Ungerman said she found out about the theft almost by accident—she had already set up a cocktail date with a good friend who worked as a social worker for The Family Partnership. Ungerman worked with the nonprofit to set up a way for her to collect material donations from customers at her two restaurants, Café Ena and El Meson, within a few short days. The Family Partnership offers counseling, social services, and preschool education to poor and low-income families across the Twin Cities.
Ungerman said that she feels a donation drive like this is a more meaningful way to celebrate Christmas than a stereotypical gift extravaganza.
“I love the holidays, but the part that I have trouble with is the buy, buy, buy,” she explained.
When she launched the drive, Ungerman said she was a bit nervous that she wouldn’t be able to gather enough donations on such short notice.
“I’m a busy person—I have two kids, I run two restaurants—but when I do something I’m going to give it my 150 percent,” she said. “It’s one of the great things about owning your own business and being in the community.
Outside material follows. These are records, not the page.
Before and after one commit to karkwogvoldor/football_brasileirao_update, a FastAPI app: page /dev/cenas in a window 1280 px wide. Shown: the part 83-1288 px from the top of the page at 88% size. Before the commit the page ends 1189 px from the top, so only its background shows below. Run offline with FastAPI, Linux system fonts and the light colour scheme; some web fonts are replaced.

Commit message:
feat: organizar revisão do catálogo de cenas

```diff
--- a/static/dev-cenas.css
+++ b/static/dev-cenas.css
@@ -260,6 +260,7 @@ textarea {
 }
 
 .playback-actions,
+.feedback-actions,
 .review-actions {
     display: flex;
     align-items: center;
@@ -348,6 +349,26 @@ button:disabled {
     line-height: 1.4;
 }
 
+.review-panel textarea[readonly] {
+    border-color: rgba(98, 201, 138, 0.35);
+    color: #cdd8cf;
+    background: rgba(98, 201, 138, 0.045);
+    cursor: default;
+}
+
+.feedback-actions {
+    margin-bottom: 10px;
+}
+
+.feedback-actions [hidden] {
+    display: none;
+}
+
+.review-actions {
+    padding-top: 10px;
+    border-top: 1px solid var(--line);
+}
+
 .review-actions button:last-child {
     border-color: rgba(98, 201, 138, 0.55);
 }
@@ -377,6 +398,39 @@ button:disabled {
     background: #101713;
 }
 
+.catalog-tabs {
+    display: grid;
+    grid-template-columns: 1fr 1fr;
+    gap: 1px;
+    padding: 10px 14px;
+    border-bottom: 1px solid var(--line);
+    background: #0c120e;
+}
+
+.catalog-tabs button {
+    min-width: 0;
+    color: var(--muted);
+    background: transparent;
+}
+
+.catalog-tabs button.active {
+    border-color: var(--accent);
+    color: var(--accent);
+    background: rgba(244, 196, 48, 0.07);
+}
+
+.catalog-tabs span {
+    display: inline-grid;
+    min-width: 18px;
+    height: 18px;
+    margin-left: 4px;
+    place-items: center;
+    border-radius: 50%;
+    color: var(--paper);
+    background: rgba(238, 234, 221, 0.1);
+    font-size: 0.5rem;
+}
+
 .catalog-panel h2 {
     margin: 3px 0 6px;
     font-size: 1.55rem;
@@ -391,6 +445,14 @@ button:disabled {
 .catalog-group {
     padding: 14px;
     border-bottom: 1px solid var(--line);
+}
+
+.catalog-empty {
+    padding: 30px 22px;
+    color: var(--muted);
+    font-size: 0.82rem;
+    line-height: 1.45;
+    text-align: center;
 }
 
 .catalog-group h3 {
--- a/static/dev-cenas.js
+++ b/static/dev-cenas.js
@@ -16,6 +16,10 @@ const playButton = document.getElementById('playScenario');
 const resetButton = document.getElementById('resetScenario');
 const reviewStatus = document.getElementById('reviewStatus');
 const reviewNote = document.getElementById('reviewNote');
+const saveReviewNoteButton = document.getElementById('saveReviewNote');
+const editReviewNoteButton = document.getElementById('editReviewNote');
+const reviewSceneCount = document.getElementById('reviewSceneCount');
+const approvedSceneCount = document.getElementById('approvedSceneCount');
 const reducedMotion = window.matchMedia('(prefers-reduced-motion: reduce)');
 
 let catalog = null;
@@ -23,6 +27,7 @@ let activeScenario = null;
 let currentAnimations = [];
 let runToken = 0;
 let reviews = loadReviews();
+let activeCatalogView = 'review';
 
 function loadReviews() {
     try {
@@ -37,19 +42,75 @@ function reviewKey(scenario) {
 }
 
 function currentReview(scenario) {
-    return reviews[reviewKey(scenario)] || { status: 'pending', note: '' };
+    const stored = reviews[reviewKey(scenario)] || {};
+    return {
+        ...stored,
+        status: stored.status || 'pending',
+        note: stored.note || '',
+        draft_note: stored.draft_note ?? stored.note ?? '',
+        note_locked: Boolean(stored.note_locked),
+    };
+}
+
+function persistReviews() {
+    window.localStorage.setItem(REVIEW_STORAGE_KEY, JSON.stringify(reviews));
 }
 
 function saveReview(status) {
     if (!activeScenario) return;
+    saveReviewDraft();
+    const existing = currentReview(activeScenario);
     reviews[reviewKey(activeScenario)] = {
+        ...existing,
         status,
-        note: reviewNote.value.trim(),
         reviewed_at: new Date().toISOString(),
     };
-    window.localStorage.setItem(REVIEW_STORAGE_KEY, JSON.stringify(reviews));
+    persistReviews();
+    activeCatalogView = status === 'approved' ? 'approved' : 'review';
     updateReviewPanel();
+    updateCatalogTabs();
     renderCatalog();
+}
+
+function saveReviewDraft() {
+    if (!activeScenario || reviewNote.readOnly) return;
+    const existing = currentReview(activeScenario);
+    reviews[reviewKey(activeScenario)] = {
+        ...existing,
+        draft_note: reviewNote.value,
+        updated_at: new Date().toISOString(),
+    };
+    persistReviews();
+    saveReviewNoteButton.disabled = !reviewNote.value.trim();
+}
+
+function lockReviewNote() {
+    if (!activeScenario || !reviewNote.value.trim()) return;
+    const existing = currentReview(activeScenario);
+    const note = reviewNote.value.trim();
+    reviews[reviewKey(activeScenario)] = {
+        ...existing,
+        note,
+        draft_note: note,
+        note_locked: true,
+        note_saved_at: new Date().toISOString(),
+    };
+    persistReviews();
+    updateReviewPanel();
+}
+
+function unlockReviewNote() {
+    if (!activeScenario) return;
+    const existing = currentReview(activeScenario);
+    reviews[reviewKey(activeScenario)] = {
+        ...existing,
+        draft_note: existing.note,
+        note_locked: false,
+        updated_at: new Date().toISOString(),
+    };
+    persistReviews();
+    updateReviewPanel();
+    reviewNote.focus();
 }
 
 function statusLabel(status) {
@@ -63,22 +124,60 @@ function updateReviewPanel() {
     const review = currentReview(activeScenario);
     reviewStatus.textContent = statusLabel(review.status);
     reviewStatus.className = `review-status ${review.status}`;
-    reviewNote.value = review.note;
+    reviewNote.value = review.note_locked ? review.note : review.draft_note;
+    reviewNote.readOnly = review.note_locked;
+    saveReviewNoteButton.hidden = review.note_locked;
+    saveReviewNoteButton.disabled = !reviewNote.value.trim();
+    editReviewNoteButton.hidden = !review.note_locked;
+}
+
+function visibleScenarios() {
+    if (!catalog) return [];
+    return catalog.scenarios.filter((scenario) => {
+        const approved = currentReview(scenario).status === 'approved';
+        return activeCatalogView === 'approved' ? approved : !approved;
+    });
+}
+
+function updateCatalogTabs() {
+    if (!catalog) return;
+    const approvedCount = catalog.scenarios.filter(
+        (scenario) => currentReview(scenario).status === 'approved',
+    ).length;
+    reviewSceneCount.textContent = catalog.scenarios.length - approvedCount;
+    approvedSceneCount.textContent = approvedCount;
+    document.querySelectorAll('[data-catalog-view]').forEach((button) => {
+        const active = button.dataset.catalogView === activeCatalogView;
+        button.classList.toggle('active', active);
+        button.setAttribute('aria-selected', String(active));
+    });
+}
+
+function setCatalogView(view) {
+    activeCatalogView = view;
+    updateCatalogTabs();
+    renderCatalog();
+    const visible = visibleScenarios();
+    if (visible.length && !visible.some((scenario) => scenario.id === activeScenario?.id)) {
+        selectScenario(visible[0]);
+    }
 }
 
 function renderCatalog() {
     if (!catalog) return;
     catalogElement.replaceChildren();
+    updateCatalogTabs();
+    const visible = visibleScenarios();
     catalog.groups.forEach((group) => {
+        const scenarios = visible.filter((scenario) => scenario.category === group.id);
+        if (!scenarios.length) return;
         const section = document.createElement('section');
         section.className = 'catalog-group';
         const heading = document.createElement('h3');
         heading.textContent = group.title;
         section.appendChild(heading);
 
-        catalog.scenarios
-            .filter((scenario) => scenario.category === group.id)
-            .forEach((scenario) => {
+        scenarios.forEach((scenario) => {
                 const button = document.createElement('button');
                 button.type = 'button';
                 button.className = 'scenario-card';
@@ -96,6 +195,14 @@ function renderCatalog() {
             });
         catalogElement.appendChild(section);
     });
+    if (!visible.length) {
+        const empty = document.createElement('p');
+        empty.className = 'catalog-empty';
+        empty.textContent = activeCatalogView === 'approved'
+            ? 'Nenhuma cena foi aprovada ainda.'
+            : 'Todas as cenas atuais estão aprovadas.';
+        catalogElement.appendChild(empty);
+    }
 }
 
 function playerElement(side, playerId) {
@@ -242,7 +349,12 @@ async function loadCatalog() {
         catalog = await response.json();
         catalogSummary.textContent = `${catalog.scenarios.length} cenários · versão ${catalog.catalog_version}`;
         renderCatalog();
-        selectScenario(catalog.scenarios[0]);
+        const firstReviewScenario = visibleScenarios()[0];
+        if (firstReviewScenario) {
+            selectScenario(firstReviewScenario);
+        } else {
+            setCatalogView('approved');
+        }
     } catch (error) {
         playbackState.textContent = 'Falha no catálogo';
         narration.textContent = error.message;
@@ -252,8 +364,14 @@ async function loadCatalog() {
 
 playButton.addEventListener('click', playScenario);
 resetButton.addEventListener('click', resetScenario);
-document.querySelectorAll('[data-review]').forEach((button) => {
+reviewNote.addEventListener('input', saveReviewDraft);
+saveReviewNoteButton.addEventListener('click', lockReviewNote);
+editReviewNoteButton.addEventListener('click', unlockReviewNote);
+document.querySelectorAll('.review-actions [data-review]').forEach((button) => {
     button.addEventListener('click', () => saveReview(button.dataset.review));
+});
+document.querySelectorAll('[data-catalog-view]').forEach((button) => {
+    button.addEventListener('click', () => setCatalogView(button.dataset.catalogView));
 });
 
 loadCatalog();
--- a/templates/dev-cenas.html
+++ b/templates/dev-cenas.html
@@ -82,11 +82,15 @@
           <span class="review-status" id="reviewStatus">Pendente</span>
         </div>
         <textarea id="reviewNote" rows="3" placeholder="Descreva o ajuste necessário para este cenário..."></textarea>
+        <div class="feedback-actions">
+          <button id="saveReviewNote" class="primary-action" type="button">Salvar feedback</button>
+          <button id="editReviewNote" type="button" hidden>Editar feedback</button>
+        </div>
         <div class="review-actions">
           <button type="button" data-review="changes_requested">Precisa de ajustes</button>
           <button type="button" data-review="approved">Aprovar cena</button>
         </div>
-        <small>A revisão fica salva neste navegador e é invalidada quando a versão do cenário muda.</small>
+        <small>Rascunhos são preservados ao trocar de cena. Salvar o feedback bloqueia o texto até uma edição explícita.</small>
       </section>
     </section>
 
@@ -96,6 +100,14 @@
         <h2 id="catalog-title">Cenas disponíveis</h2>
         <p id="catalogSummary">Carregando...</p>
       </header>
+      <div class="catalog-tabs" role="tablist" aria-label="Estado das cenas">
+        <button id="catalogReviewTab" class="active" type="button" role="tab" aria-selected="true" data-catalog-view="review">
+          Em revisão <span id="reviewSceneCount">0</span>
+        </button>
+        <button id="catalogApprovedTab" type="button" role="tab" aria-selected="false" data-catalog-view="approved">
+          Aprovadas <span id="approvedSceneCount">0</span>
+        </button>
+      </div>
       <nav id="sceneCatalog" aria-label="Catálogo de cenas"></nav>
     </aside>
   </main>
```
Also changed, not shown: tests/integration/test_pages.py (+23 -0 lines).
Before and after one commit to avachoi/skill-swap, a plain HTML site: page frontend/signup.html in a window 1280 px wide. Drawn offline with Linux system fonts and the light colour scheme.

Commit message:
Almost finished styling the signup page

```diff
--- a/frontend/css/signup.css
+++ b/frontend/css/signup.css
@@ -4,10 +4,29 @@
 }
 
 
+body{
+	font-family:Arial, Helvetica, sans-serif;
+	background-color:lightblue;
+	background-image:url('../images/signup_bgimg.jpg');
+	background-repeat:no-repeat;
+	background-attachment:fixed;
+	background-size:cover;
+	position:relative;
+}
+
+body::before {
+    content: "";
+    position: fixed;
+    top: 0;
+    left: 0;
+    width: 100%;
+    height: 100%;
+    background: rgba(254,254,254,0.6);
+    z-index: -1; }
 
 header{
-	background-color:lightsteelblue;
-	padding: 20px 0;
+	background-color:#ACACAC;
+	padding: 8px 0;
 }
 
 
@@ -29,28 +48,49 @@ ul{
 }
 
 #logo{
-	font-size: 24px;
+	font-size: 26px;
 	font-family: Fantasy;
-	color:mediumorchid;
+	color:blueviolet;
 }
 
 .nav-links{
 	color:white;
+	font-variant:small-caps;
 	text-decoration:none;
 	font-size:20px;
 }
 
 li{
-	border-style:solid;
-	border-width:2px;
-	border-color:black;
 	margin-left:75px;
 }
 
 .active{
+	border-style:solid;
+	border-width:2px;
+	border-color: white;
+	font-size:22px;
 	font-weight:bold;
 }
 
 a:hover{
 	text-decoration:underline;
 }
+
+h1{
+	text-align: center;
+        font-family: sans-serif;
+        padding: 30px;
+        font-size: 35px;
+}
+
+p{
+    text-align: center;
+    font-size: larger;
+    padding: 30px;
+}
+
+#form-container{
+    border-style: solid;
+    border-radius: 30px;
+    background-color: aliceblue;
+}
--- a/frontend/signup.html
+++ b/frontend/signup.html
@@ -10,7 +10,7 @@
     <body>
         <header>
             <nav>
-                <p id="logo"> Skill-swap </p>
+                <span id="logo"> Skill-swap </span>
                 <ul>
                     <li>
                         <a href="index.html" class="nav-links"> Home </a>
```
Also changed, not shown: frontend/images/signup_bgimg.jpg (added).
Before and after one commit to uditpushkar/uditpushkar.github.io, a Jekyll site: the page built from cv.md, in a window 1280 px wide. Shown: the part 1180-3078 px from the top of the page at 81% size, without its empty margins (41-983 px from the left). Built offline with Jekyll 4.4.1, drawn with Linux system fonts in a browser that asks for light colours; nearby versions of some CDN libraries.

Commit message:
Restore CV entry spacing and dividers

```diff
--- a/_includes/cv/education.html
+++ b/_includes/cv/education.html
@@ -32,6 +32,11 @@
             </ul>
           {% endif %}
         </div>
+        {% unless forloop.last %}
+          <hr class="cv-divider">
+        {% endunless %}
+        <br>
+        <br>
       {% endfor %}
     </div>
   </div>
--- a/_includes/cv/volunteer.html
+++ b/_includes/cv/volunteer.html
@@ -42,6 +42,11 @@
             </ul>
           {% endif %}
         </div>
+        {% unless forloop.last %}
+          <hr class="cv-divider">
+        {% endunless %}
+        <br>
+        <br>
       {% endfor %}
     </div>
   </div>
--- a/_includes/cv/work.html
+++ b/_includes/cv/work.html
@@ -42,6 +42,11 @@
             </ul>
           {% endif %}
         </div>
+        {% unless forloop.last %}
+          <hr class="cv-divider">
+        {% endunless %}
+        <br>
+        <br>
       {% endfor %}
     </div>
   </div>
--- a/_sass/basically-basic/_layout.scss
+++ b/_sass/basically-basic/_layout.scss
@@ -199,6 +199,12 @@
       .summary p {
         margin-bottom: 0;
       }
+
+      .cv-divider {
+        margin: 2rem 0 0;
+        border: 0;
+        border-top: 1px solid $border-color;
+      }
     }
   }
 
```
I don’t have a lot of money and can’t donate a lot to charities, but I can use my position in the community to help people.”
Ungerman’s efforts including a party Tuesday night where the guests were encouraged to bring a toy donation in exchange for a small bottle of champagne. With that and an outpouring of support from others around the metro area, The Family Partnership has already been able to recoup its losses, and then some.
“It’s been great,” The Family Partnership’s Chandra Kavati told Patch. “It’s really significant that people are stepping forward to help.”
Kavati, the Partnership’s Vice President for Development, said the support was all the more essential after a church that had typically sponsored around 20 families in past years had to pull out at the last moment. The donations quickly took up that slack, too.
Still, more needed, even for the families the nonprofit already serves. Kavati said staffers noticed that preschoolers arrived during the recent cold snap, she noticed many not only were missing boots, but many weren’t even wearing socks.
Ungerman said she is now urging customers to bring a donation of winter cloting if you come to dinner or stop by for a visit, along with toys for toddlers and younger children. For a full list of what’s needed, check out Ungerman’s website.